------ INPUT DATA

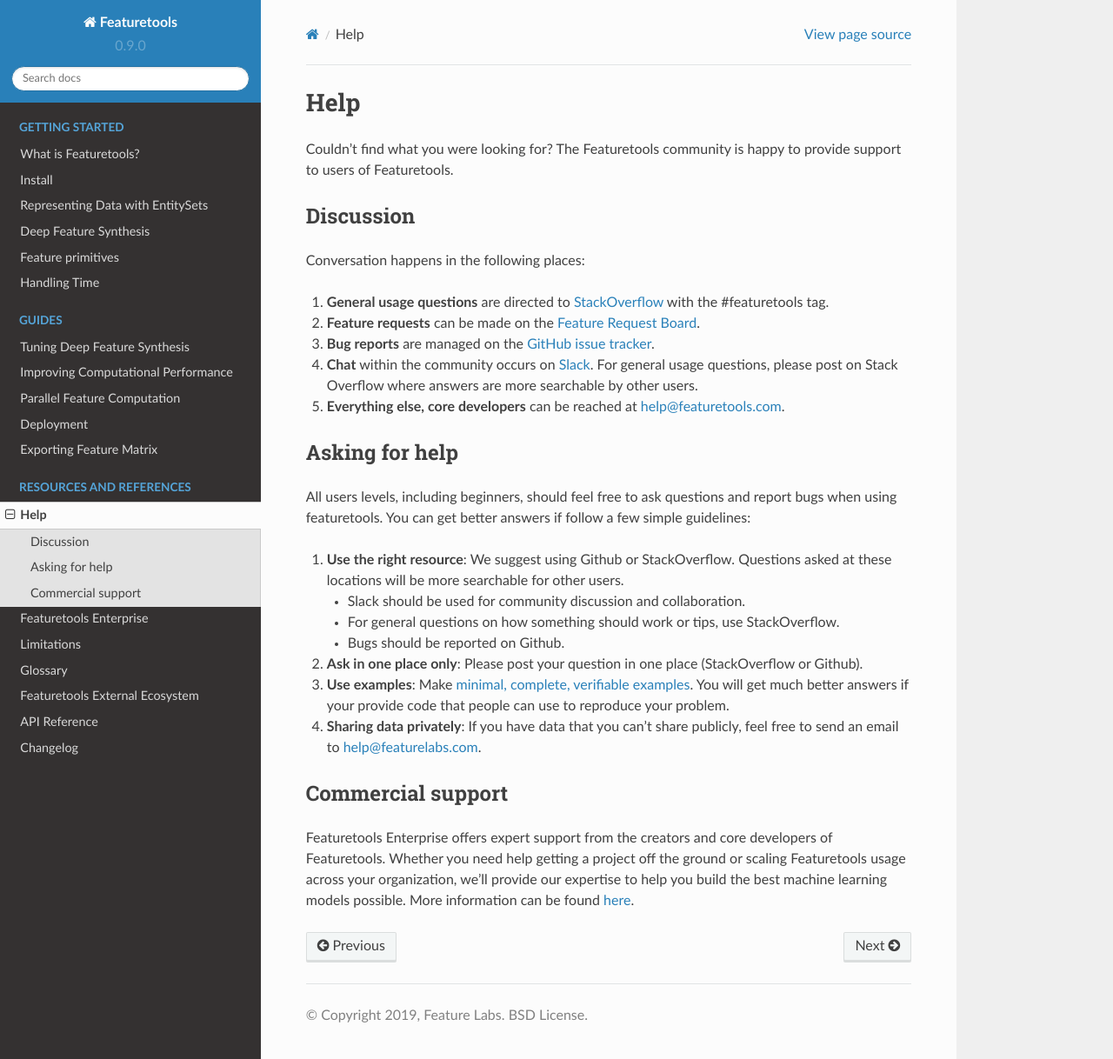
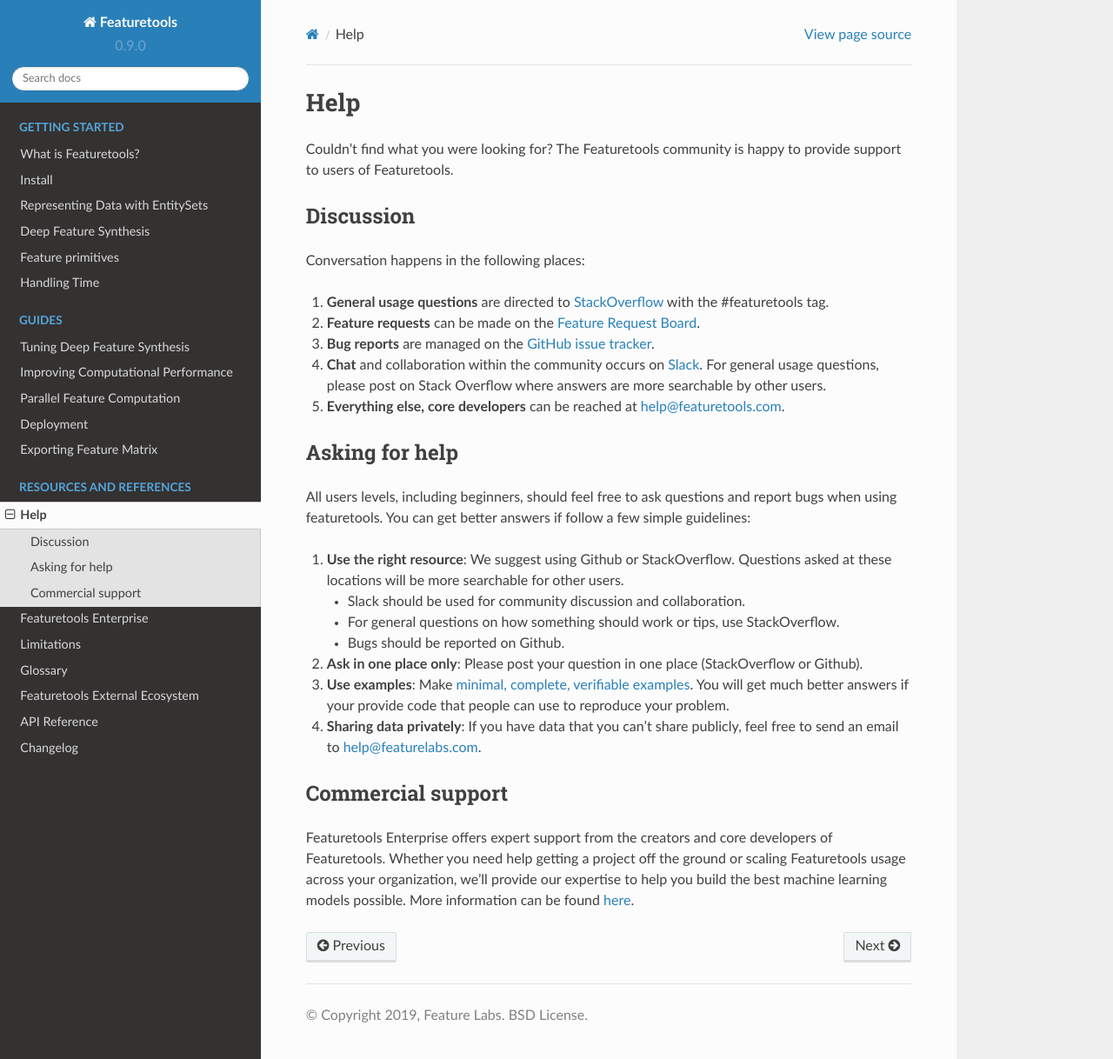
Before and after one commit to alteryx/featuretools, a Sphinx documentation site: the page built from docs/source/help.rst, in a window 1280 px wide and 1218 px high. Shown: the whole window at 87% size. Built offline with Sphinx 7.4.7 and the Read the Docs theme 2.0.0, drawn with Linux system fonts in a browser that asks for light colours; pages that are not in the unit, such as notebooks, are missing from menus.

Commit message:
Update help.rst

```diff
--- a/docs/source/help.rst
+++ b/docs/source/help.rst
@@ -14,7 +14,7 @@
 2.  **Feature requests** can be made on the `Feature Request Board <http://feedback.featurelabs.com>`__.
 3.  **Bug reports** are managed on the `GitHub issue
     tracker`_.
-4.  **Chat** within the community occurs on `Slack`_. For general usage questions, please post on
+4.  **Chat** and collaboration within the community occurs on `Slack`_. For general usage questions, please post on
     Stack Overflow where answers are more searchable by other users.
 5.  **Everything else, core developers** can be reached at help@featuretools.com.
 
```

------------
------ INPUT DATA

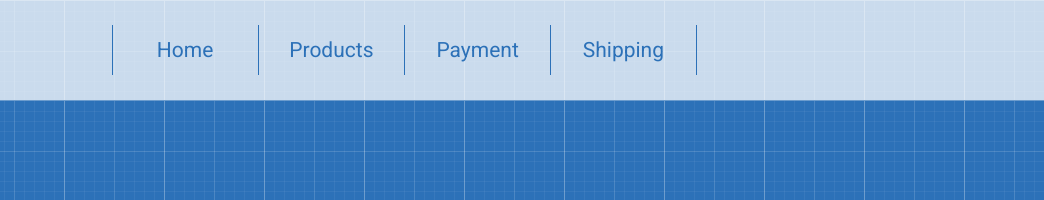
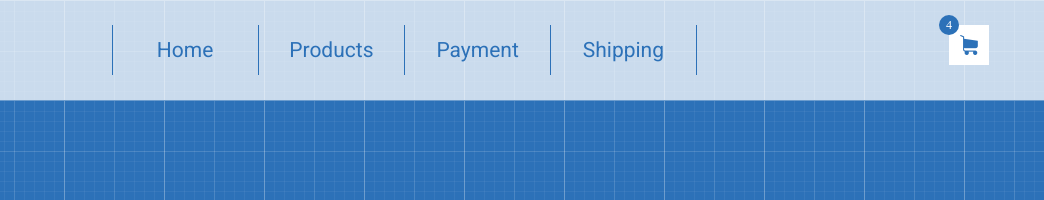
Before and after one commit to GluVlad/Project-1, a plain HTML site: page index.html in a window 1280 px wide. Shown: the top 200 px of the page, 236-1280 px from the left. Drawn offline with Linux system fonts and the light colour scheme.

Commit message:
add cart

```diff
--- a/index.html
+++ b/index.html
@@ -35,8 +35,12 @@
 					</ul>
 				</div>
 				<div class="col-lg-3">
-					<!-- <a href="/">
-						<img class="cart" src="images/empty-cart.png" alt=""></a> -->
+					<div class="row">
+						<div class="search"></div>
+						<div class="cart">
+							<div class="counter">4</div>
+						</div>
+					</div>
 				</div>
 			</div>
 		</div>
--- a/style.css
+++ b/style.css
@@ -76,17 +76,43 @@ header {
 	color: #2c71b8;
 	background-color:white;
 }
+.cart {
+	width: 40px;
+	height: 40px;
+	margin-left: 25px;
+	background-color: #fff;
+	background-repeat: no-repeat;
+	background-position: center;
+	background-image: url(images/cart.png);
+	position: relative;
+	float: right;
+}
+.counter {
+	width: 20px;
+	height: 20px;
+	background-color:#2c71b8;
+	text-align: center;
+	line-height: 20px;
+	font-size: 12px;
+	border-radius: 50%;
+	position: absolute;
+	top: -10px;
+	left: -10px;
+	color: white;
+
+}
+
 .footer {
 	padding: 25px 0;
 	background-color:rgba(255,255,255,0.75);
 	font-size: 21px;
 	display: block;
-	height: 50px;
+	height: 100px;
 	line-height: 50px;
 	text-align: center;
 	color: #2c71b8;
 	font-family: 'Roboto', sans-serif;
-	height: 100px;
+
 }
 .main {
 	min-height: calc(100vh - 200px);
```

------------
------ INPUT DATA

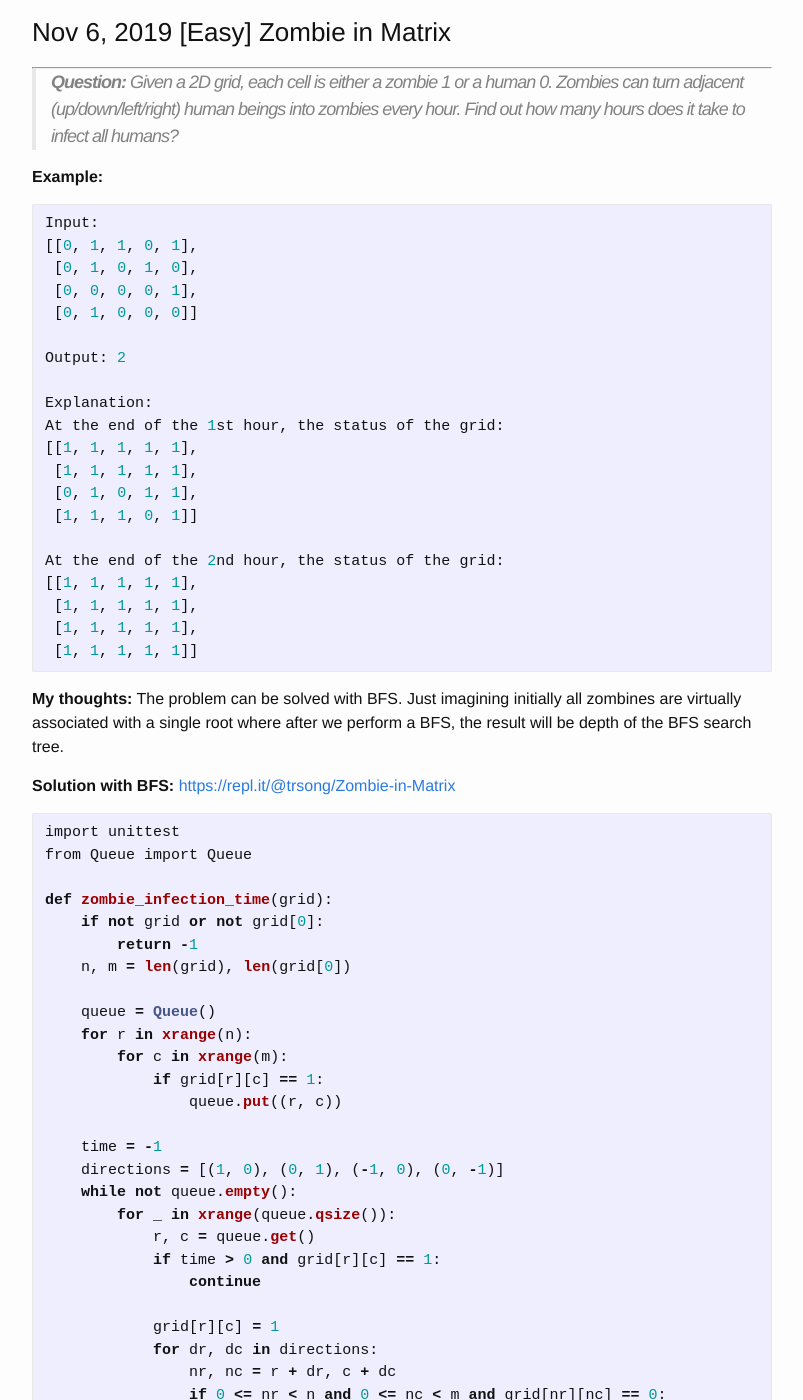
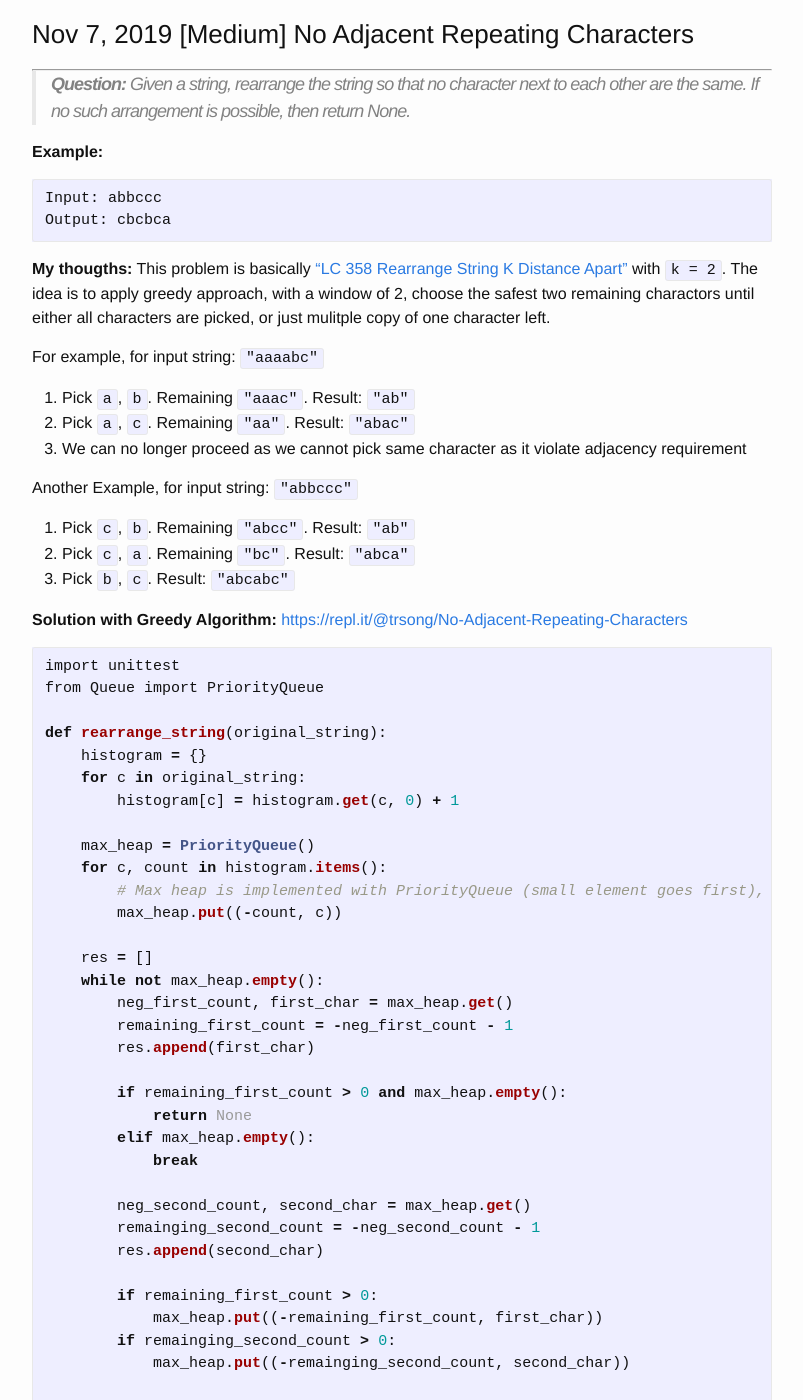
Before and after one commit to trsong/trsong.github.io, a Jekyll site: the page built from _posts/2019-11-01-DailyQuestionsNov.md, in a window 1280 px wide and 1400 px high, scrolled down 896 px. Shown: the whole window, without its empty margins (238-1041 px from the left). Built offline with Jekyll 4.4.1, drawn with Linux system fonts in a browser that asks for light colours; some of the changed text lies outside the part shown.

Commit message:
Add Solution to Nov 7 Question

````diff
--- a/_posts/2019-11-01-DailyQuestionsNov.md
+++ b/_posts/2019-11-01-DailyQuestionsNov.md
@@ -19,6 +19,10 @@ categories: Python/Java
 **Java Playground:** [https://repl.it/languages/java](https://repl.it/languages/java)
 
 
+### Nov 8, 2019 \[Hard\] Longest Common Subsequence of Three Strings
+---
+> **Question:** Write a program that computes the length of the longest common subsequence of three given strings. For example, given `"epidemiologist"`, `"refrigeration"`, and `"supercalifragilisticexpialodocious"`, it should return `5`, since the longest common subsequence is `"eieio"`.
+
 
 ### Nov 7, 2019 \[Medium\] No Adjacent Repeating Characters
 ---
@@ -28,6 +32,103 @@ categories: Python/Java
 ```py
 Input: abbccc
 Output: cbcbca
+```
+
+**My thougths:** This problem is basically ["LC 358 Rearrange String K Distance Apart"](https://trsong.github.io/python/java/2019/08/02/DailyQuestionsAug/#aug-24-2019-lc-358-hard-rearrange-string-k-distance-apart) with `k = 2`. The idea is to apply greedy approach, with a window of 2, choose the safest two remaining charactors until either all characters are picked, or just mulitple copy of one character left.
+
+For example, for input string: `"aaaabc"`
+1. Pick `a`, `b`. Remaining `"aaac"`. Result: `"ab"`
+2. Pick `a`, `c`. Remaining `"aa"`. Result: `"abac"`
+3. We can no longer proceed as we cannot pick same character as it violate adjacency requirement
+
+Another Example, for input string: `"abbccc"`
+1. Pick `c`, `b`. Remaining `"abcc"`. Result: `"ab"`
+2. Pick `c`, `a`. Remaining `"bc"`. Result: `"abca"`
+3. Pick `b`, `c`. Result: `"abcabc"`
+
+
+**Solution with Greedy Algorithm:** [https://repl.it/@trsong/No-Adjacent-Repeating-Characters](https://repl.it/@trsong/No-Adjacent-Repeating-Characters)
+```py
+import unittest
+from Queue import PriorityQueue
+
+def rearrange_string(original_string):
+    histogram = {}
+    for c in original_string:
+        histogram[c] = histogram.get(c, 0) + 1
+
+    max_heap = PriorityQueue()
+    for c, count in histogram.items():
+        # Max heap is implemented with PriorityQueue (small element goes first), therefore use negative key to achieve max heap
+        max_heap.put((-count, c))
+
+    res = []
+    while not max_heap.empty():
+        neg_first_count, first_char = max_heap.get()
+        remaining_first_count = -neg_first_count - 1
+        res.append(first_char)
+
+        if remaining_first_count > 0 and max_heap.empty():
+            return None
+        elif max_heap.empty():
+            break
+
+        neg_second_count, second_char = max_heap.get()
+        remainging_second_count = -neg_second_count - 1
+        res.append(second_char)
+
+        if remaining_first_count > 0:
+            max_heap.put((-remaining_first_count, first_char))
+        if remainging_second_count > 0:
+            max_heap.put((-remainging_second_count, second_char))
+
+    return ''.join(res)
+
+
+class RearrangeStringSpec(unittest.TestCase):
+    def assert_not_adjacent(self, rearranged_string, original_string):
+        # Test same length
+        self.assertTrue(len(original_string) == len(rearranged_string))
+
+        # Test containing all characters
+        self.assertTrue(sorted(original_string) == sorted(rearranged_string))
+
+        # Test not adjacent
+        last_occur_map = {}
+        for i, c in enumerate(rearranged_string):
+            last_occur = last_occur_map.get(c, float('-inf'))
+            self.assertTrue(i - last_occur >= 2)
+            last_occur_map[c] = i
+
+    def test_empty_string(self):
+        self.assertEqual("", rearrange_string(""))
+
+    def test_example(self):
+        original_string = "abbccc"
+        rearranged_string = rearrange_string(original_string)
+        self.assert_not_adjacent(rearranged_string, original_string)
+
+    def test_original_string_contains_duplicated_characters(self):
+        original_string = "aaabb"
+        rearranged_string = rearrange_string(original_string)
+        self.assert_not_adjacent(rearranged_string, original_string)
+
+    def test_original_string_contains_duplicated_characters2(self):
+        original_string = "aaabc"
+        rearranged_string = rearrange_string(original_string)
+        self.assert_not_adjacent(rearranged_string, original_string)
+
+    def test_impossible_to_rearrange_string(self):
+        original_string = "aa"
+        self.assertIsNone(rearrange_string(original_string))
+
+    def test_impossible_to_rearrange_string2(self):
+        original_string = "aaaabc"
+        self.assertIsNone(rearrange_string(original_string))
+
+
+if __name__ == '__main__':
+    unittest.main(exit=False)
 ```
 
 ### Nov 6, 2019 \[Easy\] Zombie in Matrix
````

------------

▸ **WHAT TO PRODUCE**:
Your job is to return all lines above that hold the word "index".

▸ **RESULT OF THE EXERCISE**:
Before and after one commit to GluVlad/Project-1, a plain HTML site: page index.html in a window 1280 px wide. Shown: the top 200 px of the page, 236-1280 px from the left. Drawn offline with Linux system fonts and the light colour scheme.
--- a/index.html
+++ b/index.html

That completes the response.